See a copy of the NASA Clean Air Study.
Amaryllis by Gabludlow/Flickr Creative Commons
4) Grow Beauty in Your Home
There are houseplants you can eat. There are houseplants that clean your home’s air quality naturally. And there are even houseplants that will make you feel better in dreary weather just because they have beautiful flowers.
In our home, Amaryllis bulbs are popular flowering plants to grow indoors from October to March. They bloom for weeks, spreading cheer on gloomy days. And don’t forget the delicate and fragrant paperwhites, which are easy to grow indoors and smell sweet in winter. We love decorating with these pretty white flowers at the holidays.
Experiment with other blossoming beauties, such as jasmine, begonia, oxalis, Kaffir lilies, Christmas cactus and African violets. Most are easy to grow, and bloom for weeks with the right conditions.
You just may find these houseplants satisfy your need for flowers until it is warm enough to garden outdoors again.
Walk in snow by CarlaB_/Flickr Creative Commons
5) Get Outside More
If winter makes you sleepy, depressed and craving carbs, you aren’t alone.
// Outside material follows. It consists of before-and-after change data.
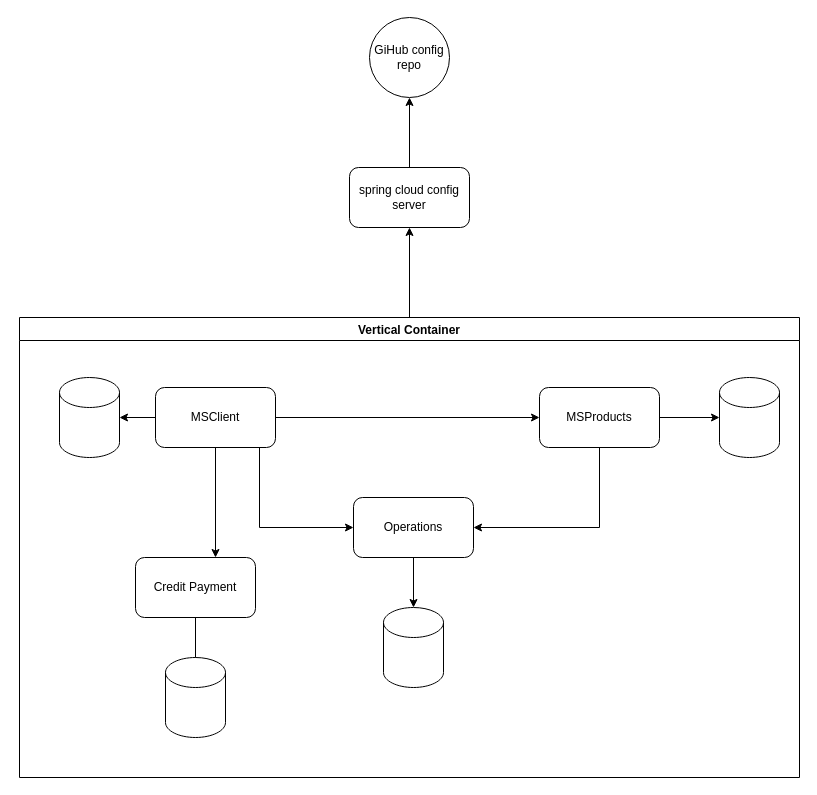
The draw.io diagram Untitled Diagram.drawio in LuisEveris/ms-product, before the edit. Source tidied: cells renumbered, new cells numbered last; positions are measured from the earlier drawing's top-left corner, leaving out a move shared by most shapes. Both pictures are drawn from the tidied source at 100%, with x=0, y=0 at pixel (19, 17).
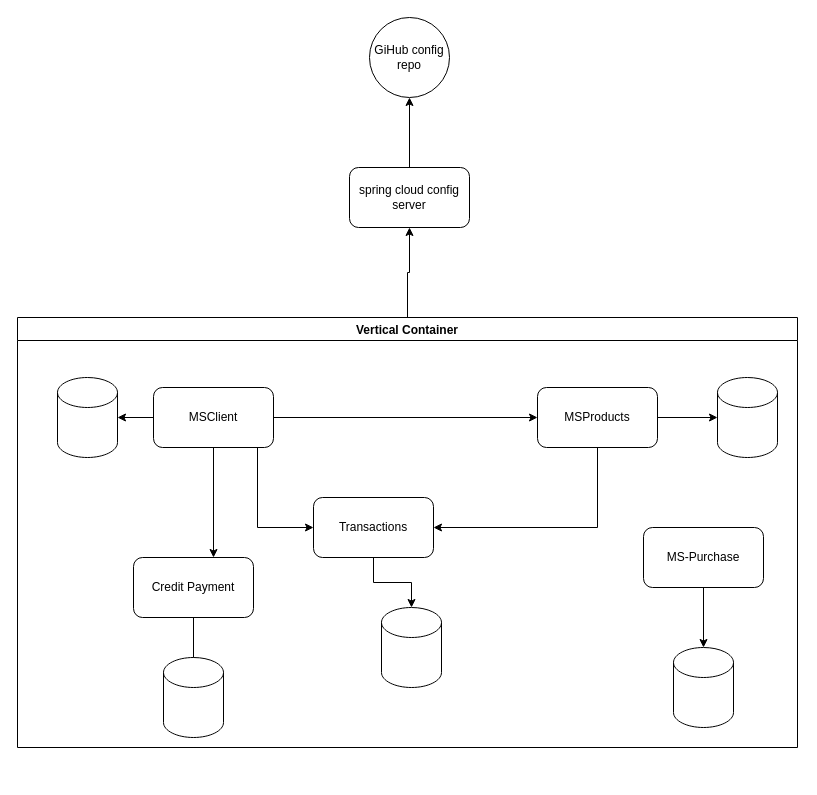
The same diagram, later.

What changed in the source:
```diff
@@
     <mxCell id="6" value="Vertical Container" style="swimlane;" parent="1" vertex="1">
-      <mxGeometry y="300" width="780" height="460" as="geometry" />
+      <mxGeometry x="-2" y="300" width="780" height="430" as="geometry" />
     </mxCell>
@@
-    <mxCell id="18" value="Operations" style="rounded=1;whiteSpace=wrap;html=1;" parent="6" vertex="1">
-      <mxGeometry x="334" y="180" width="120" height="60" as="geometry" />
+    <mxCell id="18" value="Transactions" style="rounded=1;whiteSpace=wrap;html=1;" parent="6" vertex="1">
+      <mxGeometry x="296" y="180" width="120" height="60" as="geometry" />
     </mxCell>
@@
+    <mxCell id="23" style="edgeStyle=orthogonalEdgeStyle;rounded=0;jettySize=auto;html=1;" parent="6" edge="1" source="24" target="25">
+      <mxGeometry relative="1" as="geometry" />
+    </mxCell>
+    <mxCell id="24" value="MS-Purchase" style="rounded=1;whiteSpace=wrap;html=1;" parent="6" vertex="1">
+      <mxGeometry x="626" y="210" width="120" height="60" as="geometry" />
+    </mxCell>
+    <mxCell id="25" style="shape=cylinder3;whiteSpace=wrap;html=1;boundedLbl=1;backgroundOutline=1;size=15;" parent="6" vertex="1">
+      <mxGeometry x="656" y="330" width="60" height="80" as="geometry" />
+    </mxCell>
```
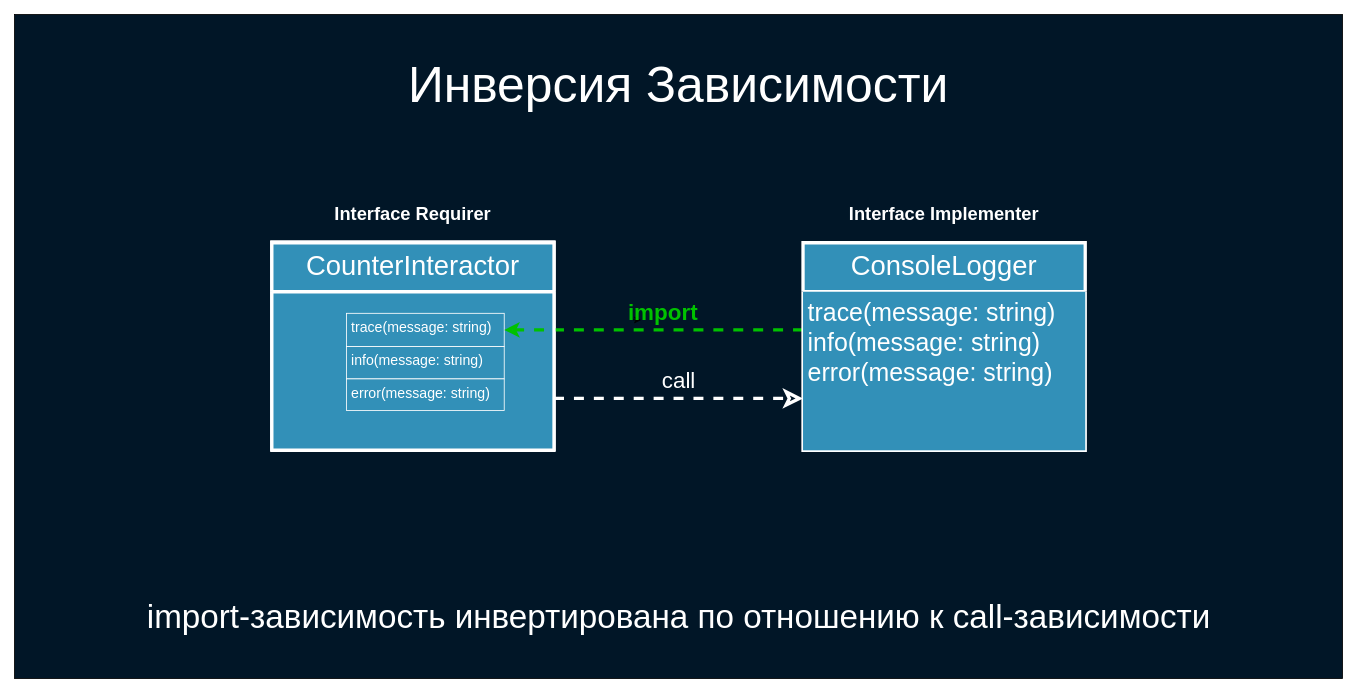
Before: deck/ru/diagrams/requiredInterface0.drawio in softspiders/dip-in-ca-deck, a draw.io diagram. Source tidied: cells renumbered, new cells numbered last; positions are measured from the earlier drawing's top-left corner, leaving out a move shared by most shapes. Both pictures are drawn from the tidied source at 83%, with x=0, y=0 at pixel (14, 14).
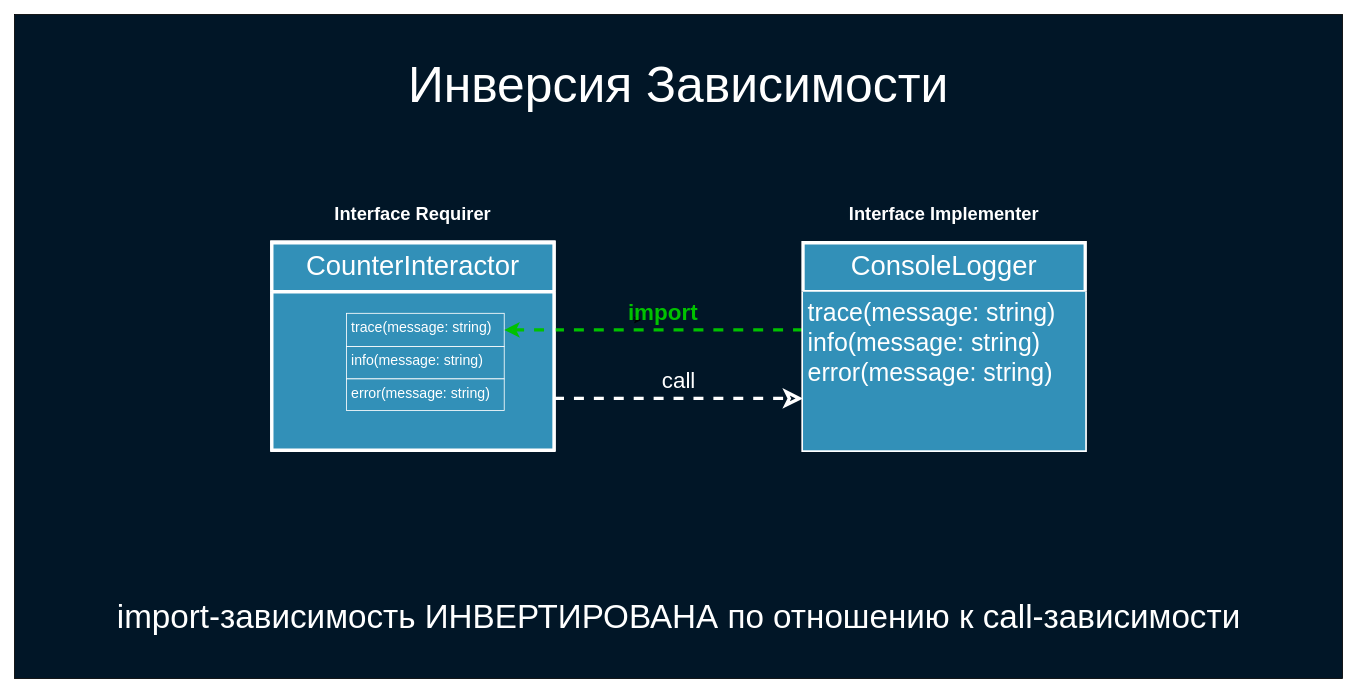
Above is the later version.

Diff of the diagram source:
```diff
@@
-    <mxCell id="13" value="&lt;span&gt;import-зависимость инвертирована по отношению к call-зависимости&lt;/span&gt;" style="text;html=1;strokeColor=none;fillColor=none;align=center;verticalAlign=middle;whiteSpace=wrap;rounded=0;fontSize=40;fontColor=#FFFFFF;fontStyle=0;" parent="1" vertex="1">
-      <mxGeometry x="137.5" y="690" width="1325" height="70" as="geometry" />
+    <mxCell id="13" value="&lt;span&gt;import-зависимость ИНВЕРТИРОВАНА по отношению к call-зависимости&lt;/span&gt;" style="text;html=1;strokeColor=none;fillColor=none;align=center;verticalAlign=middle;whiteSpace=wrap;rounded=0;fontSize=40;fontColor=#FFFFFF;fontStyle=0;" parent="1" vertex="1">
+      <mxGeometry x="108.8" y="690" width="1382.5" height="70" as="geometry" />
     </mxCell>
```
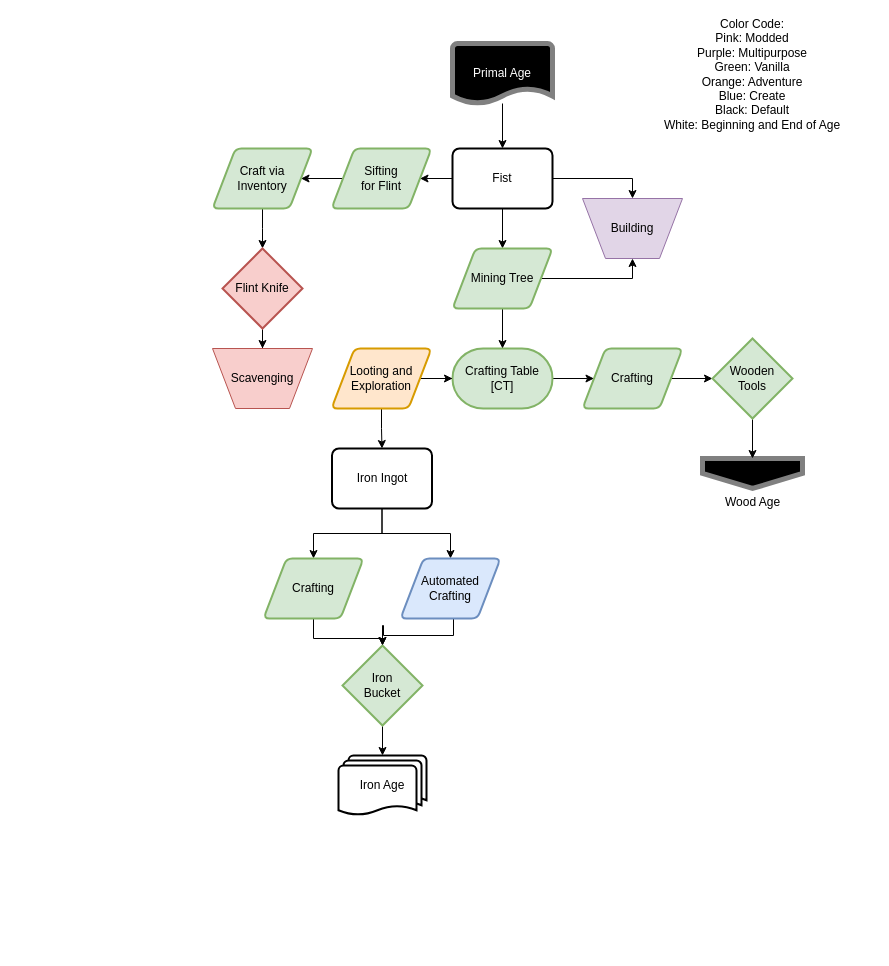
This is page "Example" (2 of 7) of flowcharts/progression.drawio from MeepishRealms/Cog, a draw.io file, before an edit. Source tidied: cells renumbered, new cells numbered last; positions are measured from the earlier drawing's top-left corner, leaving out a move shared by most shapes. Both pictures are drawn from the tidied source at 100%, with x=0, y=0 at pixel (212, 43).
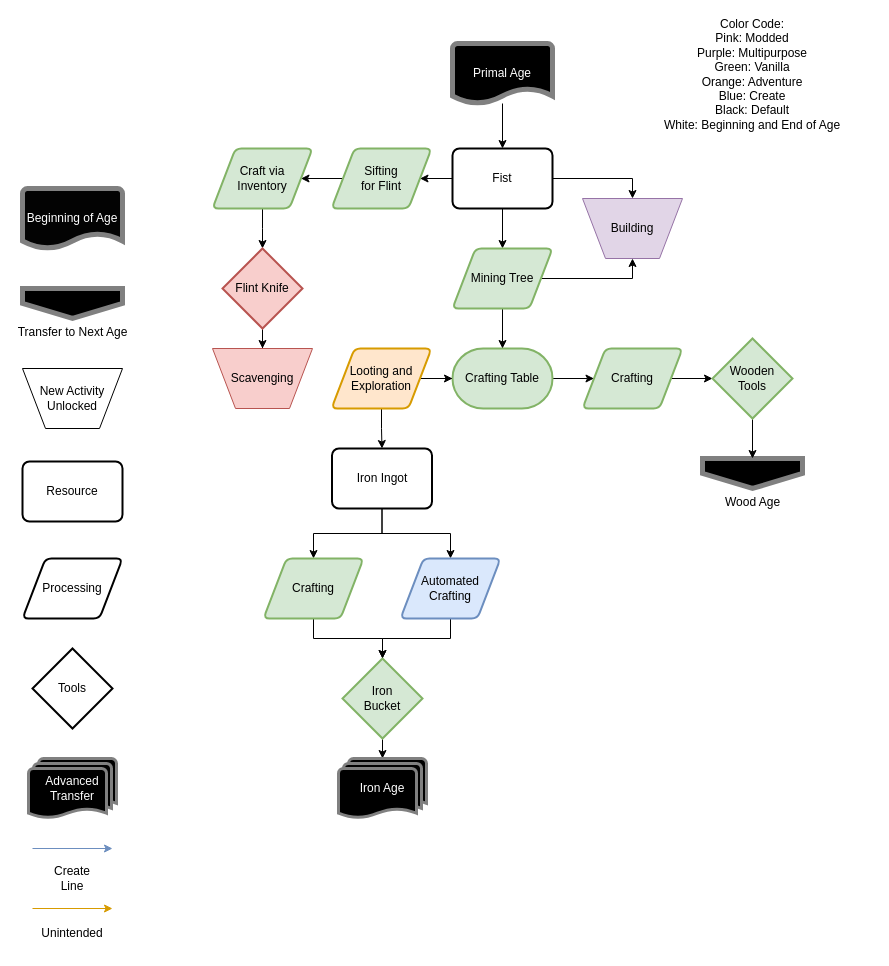
The same diagram, later.

Unchanged cells that the change refers to:
```xml
<mxCell id="39" value="Automated&lt;br&gt;Crafting" style="shape=parallelogram;html=1;strokeWidth=2;perimeter=parallelogramPerimeter;whiteSpace=wrap;rounded=1;arcSize=12;size=0.23;fillColor=#dae8fc;strokeColor=#6c8ebf;" parent="1" vertex="1">
  <mxGeometry x="188" y="515" width="100" height="60" as="geometry" />
</mxCell>
```

Change to the diagram source:
```diff
@@
-    <mxCell id="10" value="Crafting Table&lt;br&gt;[CT]" style="strokeWidth=2;html=1;shape=mxgraph.flowchart.terminator;whiteSpace=wrap;fillColor=#d5e8d4;strokeColor=#82b366;" parent="1" vertex="1">
+    <mxCell id="10" value="Crafting Table" style="strokeWidth=2;html=1;shape=mxgraph.flowchart.terminator;whiteSpace=wrap;fillColor=#d5e8d4;strokeColor=#82b366;" parent="1" vertex="1">
       <mxGeometry x="240" y="305" width="100" height="60" as="geometry" />
     </mxCell>
@@
-    <mxCell id="28" style="edgeStyle=orthogonalEdgeStyle;rounded=0;jettySize=auto;html=1;" parent="1" edge="1" source="29" target="30">
+    <mxCell id="28" style="edgeStyle=orthogonalEdgeStyle;rounded=0;jettySize=auto;html=1;entryX=0.5;entryY=0;entryDx=0;entryDy=0;entryPerimeter=0;" parent="1" edge="1" source="29" target="30">
       <mxGeometry relative="1" as="geometry" />
     </mxCell>
     <mxCell id="29" value="Iron&lt;br&gt;Bucket" style="strokeWidth=2;html=1;shape=mxgraph.flowchart.decision;whiteSpace=wrap;fillColor=#d5e8d4;strokeColor=#82b366;" parent="1" vertex="1">
-      <mxGeometry x="130" y="602" width="80" height="80" as="geometry" />
+      <mxGeometry x="130" y="615" width="80" height="80" as="geometry" />
     </mxCell>
-    <mxCell id="30" value="Iron Age" style="strokeWidth=2;html=1;shape=mxgraph.flowchart.multi-document;whiteSpace=wrap;" parent="1" vertex="1">
-      <mxGeometry x="126" y="712" width="88" height="60" as="geometry" />
-    </mxCell>
@@
-    <mxCell id="38" style="edgeStyle=orthogonalEdgeStyle;rounded=0;jettySize=auto;html=1;exitX=0.5;exitY=1;exitDx=0;exitDy=0;" parent="1" edge="1" source="39" target="29">
+    <mxCell id="38" style="edgeStyle=none;html=1;exitX=0.5;exitY=1;exitDx=0;exitDy=0;rounded=0;curved=0;entryX=0.5;entryY=0;entryDx=0;entryDy=0;entryPerimeter=0;" parent="1" edge="1" source="39" target="29">
       <mxGeometry relative="1" as="geometry">
         <Array as="points">
-          <mxPoint x="241" y="592" />
-          <mxPoint x="171" y="592" />
-          <mxPoint x="171" y="582" />
-          <mxPoint x="170" y="582" />
+          <mxPoint x="238" y="595" />
+          <mxPoint x="170" y="595" />
         </Array>
       </mxGeometry>
     </mxCell>
@@
+    <mxCell id="40" value="Processing" style="shape=parallelogram;html=1;strokeWidth=2;perimeter=parallelogramPerimeter;whiteSpace=wrap;rounded=1;arcSize=12;size=0.23;" parent="1" vertex="1">
+      <mxGeometry x="-190" y="515" width="100" height="60" as="geometry" />
+    </mxCell>
+    <mxCell id="41" value="Tools" style="strokeWidth=2;html=1;shape=mxgraph.flowchart.decision;whiteSpace=wrap;" parent="1" vertex="1">
+      <mxGeometry x="-180" y="605" width="80" height="80" as="geometry" />
+    </mxCell>
+    <mxCell id="42" value="Resource" style="rounded=1;whiteSpace=wrap;html=1;absoluteArcSize=1;arcSize=14;strokeWidth=2;" parent="1" vertex="1">
+      <mxGeometry x="-190" y="418" width="100" height="60" as="geometry" />
+    </mxCell>
+    <mxCell id="43" value="New Activity&lt;br&gt;Unlocked" style="verticalLabelPosition=middle;verticalAlign=middle;html=1;shape=trapezoid;perimeter=trapezoidPerimeter;whiteSpace=wrap;size=0.23;arcSize=10;flipV=1;labelPosition=center;align=center;" parent="1" vertex="1">
+      <mxGeometry x="-190" y="325" width="100" height="60" as="geometry" />
+    </mxCell>
+    <mxCell id="44" value="Transfer to Next Age" style="verticalLabelPosition=bottom;verticalAlign=top;html=1;shape=offPageConnector;rounded=0;size=0.5;strokeWidth=5;fillColor=#000000;strokeColor=#808080;" parent="1" vertex="1">
+      <mxGeometry x="-190" y="245" width="100" height="30" as="geometry" />
+    </mxCell>
+    <mxCell id="45" value="&lt;font color=&quot;#ffffff&quot;&gt;Beginning of Age&lt;/font&gt;" style="strokeWidth=5;html=1;shape=mxgraph.flowchart.document2;whiteSpace=wrap;size=0.25;fillColor=#030303;strokeColor=#808080;" parent="1" vertex="1">
+      <mxGeometry x="-190" y="145" width="100" height="60" as="geometry" />
+    </mxCell>
+    <mxCell id="46" value="&lt;font color=&quot;#ffffff&quot;&gt;Advanced&lt;br&gt;Transfer&lt;/font&gt;" style="strokeWidth=3;html=1;shape=mxgraph.flowchart.multi-document;whiteSpace=wrap;fillColor=#000000;strokeColor=#808080;" parent="1" vertex="1">
+      <mxGeometry x="-184" y="715" width="88" height="60" as="geometry" />
+    </mxCell>
+    <mxCell id="30" value="&lt;font color=&quot;#ffffff&quot;&gt;Iron Age&lt;/font&gt;" style="strokeWidth=3;html=1;shape=mxgraph.flowchart.multi-document;whiteSpace=wrap;fillColor=#000000;strokeColor=#808080;" parent="1" vertex="1">
+      <mxGeometry x="126" y="715" width="88" height="60" as="geometry" />
+    </mxCell>
+    <mxCell id="47" style="edgeStyle=none;orthogonalLoop=1;jettySize=auto;html=1;fillColor=#dae8fc;strokeColor=#6c8ebf;" parent="1" edge="1">
+      <mxGeometry relative="1" as="geometry">
+        <mxPoint x="-180" y="805" as="sourcePoint" />
+        <mxPoint x="-100" y="805" as="targetPoint" />
+      </mxGeometry>
+    </mxCell>
+    <mxCell id="48" value="Create Line" style="text;html=1;align=center;verticalAlign=middle;whiteSpace=wrap;rounded=0;" parent="1" vertex="1">
+      <mxGeometry x="-170" y="815" width="60" height="40" as="geometry" />
+    </mxCell>
+    <mxCell id="49" style="edgeStyle=none;orthogonalLoop=1;jettySize=auto;html=1;fillColor=#ffe6cc;strokeColor=#d79b00;" parent="1" edge="1">
+      <mxGeometry relative="1" as="geometry">
+        <mxPoint x="-180" y="865" as="sourcePoint" />
+        <mxPoint x="-100" y="865" as="targetPoint" />
+      </mxGeometry>
+    </mxCell>
+    <mxCell id="50" value="Unintended" style="text;html=1;align=center;verticalAlign=middle;whiteSpace=wrap;rounded=0;" parent="1" vertex="1">
+      <mxGeometry x="-170" y="875" width="60" height="30" as="geometry" />
+    </mxCell>
```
Just like bears, it’s natural to want to hibernate now.
Many of us suffer from the “winter blues” or seasonal affective disorder (SAD) during winter’s short, dark days, according to Dr. Mark Servis, professor of clinical psychiatry and vice chair of UC Davis Department of Psychiatry and Behavioral Sciences. If winter depresses you, he offers these practical tips for fighting SAD.
Spending time outdoors in winter may not seem as appealing as snuggling up in a blanket with a cup of cocoa, but being outdoors helps keep you healthier now.
You could hit the ski slopes, of course. But even a simple winter walk around the neighborhood will give you much-needed vitamin D on these shorter, darker days. That walk also helps you burn calories, feel invigorated, brighten your mood and reconnect with nature. So, lace up your snow boots and grab a warm hat. There is a quiet beauty to winter that can be cherished. Enjoy!
Mayo Clinic’s Safety Tips for exercising outdoors in winter.
Don’t forget your kids. Even your children should play outside in winter. Mommies magazine tells you why.